What this task involves:
Reproduce the entries below in full and without error.

[Saved entries]

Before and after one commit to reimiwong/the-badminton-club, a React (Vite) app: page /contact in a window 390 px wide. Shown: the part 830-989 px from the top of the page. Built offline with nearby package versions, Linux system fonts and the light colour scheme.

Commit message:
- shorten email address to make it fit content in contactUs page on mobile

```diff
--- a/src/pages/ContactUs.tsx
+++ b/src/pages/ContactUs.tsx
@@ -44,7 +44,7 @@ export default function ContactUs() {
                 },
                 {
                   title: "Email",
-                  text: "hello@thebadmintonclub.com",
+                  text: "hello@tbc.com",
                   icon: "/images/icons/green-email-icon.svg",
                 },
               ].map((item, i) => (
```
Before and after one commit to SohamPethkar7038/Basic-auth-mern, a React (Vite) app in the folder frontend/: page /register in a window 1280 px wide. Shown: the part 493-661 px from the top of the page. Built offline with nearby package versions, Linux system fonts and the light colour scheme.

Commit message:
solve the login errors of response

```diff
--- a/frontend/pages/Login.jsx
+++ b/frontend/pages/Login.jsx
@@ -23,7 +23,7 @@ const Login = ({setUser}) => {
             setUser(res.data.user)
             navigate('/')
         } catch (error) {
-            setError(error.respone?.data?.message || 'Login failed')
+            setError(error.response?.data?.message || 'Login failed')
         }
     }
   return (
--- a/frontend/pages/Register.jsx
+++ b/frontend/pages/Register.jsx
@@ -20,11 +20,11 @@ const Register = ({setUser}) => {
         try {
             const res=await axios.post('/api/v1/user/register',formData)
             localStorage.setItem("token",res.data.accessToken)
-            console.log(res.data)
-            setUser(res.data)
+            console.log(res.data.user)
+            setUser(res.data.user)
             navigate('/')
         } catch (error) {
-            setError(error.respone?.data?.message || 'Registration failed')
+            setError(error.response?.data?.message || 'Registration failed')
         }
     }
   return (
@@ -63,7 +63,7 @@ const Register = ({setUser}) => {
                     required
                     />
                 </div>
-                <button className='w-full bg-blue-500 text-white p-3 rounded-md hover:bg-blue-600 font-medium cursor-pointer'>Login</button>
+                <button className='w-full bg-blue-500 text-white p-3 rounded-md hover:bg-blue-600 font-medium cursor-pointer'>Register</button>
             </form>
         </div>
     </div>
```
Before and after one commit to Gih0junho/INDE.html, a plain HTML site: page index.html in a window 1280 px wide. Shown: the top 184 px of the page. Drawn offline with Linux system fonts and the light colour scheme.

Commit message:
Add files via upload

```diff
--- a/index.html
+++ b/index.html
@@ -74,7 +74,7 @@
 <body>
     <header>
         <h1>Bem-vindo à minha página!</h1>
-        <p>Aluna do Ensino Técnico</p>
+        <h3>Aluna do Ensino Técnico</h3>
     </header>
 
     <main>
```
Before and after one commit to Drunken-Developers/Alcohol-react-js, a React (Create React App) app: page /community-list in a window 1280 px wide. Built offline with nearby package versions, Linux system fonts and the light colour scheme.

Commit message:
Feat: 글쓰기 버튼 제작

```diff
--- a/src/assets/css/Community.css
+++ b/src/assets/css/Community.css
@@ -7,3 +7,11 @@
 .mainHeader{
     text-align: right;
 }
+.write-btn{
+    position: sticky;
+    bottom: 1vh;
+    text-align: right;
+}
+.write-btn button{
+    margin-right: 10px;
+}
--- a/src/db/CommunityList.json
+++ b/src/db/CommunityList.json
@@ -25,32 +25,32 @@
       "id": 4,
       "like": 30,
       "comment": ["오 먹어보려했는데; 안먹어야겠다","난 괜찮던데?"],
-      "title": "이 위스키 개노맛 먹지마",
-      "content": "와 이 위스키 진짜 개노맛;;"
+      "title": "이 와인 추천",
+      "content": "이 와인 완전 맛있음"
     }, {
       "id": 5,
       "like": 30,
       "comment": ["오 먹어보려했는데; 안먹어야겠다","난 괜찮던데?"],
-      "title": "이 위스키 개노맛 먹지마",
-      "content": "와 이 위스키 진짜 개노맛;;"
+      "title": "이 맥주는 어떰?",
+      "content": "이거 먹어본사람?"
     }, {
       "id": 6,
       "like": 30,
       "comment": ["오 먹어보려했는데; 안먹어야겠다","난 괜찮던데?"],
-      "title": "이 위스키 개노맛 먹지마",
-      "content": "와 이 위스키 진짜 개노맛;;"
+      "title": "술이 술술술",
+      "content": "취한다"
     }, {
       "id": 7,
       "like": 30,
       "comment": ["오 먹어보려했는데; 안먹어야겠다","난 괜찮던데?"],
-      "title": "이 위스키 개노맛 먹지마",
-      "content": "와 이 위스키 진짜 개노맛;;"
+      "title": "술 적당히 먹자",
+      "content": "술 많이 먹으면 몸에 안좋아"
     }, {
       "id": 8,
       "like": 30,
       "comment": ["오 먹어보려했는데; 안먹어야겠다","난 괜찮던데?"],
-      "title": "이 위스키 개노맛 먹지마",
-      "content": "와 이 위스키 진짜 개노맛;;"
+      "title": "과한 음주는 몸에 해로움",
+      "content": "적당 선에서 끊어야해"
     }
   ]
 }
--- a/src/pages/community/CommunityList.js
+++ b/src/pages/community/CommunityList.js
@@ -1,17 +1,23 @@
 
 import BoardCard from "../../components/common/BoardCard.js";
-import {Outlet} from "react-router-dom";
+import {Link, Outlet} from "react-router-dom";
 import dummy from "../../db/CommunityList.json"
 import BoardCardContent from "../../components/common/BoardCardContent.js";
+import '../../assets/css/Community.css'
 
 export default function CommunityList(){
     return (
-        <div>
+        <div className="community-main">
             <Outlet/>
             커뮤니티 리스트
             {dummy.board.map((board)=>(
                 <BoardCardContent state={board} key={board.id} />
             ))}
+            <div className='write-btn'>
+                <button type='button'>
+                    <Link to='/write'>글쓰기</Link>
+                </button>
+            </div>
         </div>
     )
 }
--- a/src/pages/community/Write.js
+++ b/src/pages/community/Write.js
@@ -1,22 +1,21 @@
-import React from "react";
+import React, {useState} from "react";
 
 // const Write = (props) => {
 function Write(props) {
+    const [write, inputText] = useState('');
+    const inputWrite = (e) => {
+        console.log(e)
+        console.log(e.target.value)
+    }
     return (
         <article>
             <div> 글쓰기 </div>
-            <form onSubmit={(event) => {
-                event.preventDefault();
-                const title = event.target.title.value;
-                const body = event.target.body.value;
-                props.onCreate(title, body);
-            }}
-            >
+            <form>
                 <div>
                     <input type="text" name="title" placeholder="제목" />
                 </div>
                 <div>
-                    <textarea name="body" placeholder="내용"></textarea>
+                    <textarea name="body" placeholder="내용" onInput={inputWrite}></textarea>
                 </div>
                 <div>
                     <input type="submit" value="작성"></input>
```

Exercise solution:
Before and after one commit to reimiwong/the-badminton-club, a React (Vite) app: page /contact in a window 390 px wide. Shown: the part 830-989 px from the top of the page. Built offline with nearby package versions, Linux system fonts and the light colour scheme.

Commit message:
- shorten email address to make it fit content in contactUs page on mobile

```diff
--- a/src/pages/ContactUs.tsx
+++ b/src/pages/ContactUs.tsx
@@ -44,7 +44,7 @@ export default function ContactUs() {
                 },
                 {
                   title: "Email",
-                  text: "hello@thebadmintonclub.com",
+                  text: "hello@tbc.com",
                   icon: "/images/icons/green-email-icon.svg",
                 },
               ].map((item, i) => (
```
Before and after one commit to SohamPethkar7038/Basic-auth-mern, a React (Vite) app in the folder frontend/: page /register in a window 1280 px wide. Shown: the part 493-661 px from the top of the page. Built offline with nearby package versions, Linux system fonts and the light colour scheme.

Commit message:
solve the login errors of response

```diff
--- a/frontend/pages/Login.jsx
+++ b/frontend/pages/Login.jsx
@@ -23,7 +23,7 @@ const Login = ({setUser}) => {
             setUser(res.data.user)
             navigate('/')
         } catch (error) {
-            setError(error.respone?.data?.message || 'Login failed')
+            setError(error.response?.data?.message || 'Login failed')
         }
     }
   return (
--- a/frontend/pages/Register.jsx
+++ b/frontend/pages/Register.jsx
@@ -20,11 +20,11 @@ const Register = ({setUser}) => {
         try {
             const res=await axios.post('/api/v1/user/register',formData)
             localStorage.setItem("token",res.data.accessToken)
-            console.log(res.data)
-            setUser(res.data)
+            console.log(res.data.user)
+            setUser(res.data.user)
             navigate('/')
         } catch (error) {
-            setError(error.respone?.data?.message || 'Registration failed')
+            setError(error.response?.data?.message || 'Registration failed')
         }
     }
   return (
@@ -63,7 +63,7 @@ const Register = ({setUser}) => {
                     required
                     />
                 </div>
-                <button className='w-full bg-blue-500 text-white p-3 rounded-md hover:bg-blue-600 font-medium cursor-pointer'>Login</button>
+                <button className='w-full bg-blue-500 text-white p-3 rounded-md hover:bg-blue-600 font-medium cursor-pointer'>Register</button>
             </form>
         </div>
     </div>
```
Before and after one commit to Gih0junho/INDE.html, a plain HTML site: page index.html in a window 1280 px wide. Shown: the top 184 px of the page. Drawn offline with Linux system fonts and the light colour scheme.

Commit message:
Add files via upload

```diff
--- a/index.html
+++ b/index.html
@@ -74,7 +74,7 @@
 <body>
     <header>
         <h1>Bem-vindo à minha página!</h1>
-        <p>Aluna do Ensino Técnico</p>
+        <h3>Aluna do Ensino Técnico</h3>
     </header>
 
     <main>
```
Before and after one commit to Drunken-Developers/Alcohol-react-js, a React (Create React App) app: page /community-list in a window 1280 px wide. Built offline with nearby package versions, Linux system fonts and the light colour scheme.

Commit message:
Feat: 글쓰기 버튼 제작

```diff
--- a/src/assets/css/Community.css
+++ b/src/assets/css/Community.css
@@ -7,3 +7,11 @@
 .mainHeader{
     text-align: right;
 }
+.write-btn{
+    position: sticky;
+    bottom: 1vh;
+    text-align: right;
+}
+.write-btn button{
+    margin-right: 10px;
+}
--- a/src/db/CommunityList.json
+++ b/src/db/CommunityList.json
@@ -25,32 +25,32 @@
       "id": 4,
       "like": 30,
       "comment": ["오 먹어보려했는데; 안먹어야겠다","난 괜찮던데?"],
-      "title": "이 위스키 개노맛 먹지마",
-      "content": "와 이 위스키 진짜 개노맛;;"
+      "title": "이 와인 추천",
+      "content": "이 와인 완전 맛있음"
     }, {
       "id": 5,
       "like": 30,
       "comment": ["오 먹어보려했는데; 안먹어야겠다","난 괜찮던데?"],
-      "title": "이 위스키 개노맛 먹지마",
-      "content": "와 이 위스키 진짜 개노맛;;"
+      "title": "이 맥주는 어떰?",
+      "content": "이거 먹어본사람?"
     }, {
       "id": 6,
       "like": 30,
       "comment": ["오 먹어보려했는데; 안먹어야겠다","난 괜찮던데?"],
-      "title": "이 위스키 개노맛 먹지마",
-      "content": "와 이 위스키 진짜 개노맛;;"
+      "title": "술이 술술술",
+      "content": "취한다"
     }, {
       "id": 7,
       "like": 30,
       "comment": ["오 먹어보려했는데; 안먹어야겠다","난 괜찮던데?"],
-      "title": "이 위스키 개노맛 먹지마",
-      "content": "와 이 위스키 진짜 개노맛;;"
+      "title": "술 적당히 먹자",
+      "content": "술 많이 먹으면 몸에 안좋아"
     }, {
       "id": 8,
       "like": 30,
       "comment": ["오 먹어보려했는데; 안먹어야겠다","난 괜찮던데?"],
-      "title": "이 위스키 개노맛 먹지마",
-      "content": "와 이 위스키 진짜 개노맛;;"
+      "title": "과한 음주는 몸에 해로움",
+      "content": "적당 선에서 끊어야해"
     }
   ]
 }
--- a/src/pages/community/CommunityList.js
+++ b/src/pages/community/CommunityList.js
@@ -1,17 +1,23 @@
 
 import BoardCard from "../../components/common/BoardCard.js";
-import {Outlet} from "react-router-dom";
+import {Link, Outlet} from "react-router-dom";
 import dummy from "../../db/CommunityList.json"
 import BoardCardContent from "../../components/common/BoardCardContent.js";
+import '../../assets/css/Community.css'
 
 export default function CommunityList(){
     return (
-        <div>
+        <div className="community-main">
             <Outlet/>
             커뮤니티 리스트
             {dummy.board.map((board)=>(
                 <BoardCardContent state={board} key={board.id} />
             ))}
+            <div className='write-btn'>
+                <button type='button'>
+                    <Link to='/write'>글쓰기</Link>
+                </button>
+            </div>
         </div>
     )
 }
--- a/src/pages/community/Write.js
+++ b/src/pages/community/Write.js
@@ -1,22 +1,21 @@
-import React from "react";
+import React, {useState} from "react";
 
 // const Write = (props) => {
 function Write(props) {
+    const [write, inputText] = useState('');
+    const inputWrite = (e) => {
+        console.log(e)
+        console.log(e.target.value)
+    }
     return (
         <article>
             <div> 글쓰기 </div>
-            <form onSubmit={(event) => {
-                event.preventDefault();
-                const title = event.target.title.value;
-                const body = event.target.body.value;
-                props.onCreate(title, body);
-            }}
-            >
+            <form>
                 <div>
                     <input type="text" name="title" placeholder="제목" />
                 </div>
                 <div>
-                    <textarea name="body" placeholder="내용"></textarea>
+                    <textarea name="body" placeholder="내용" onInput={inputWrite}></textarea>
                 </div>
                 <div>
                     <input type="submit" value="작성"></input>
```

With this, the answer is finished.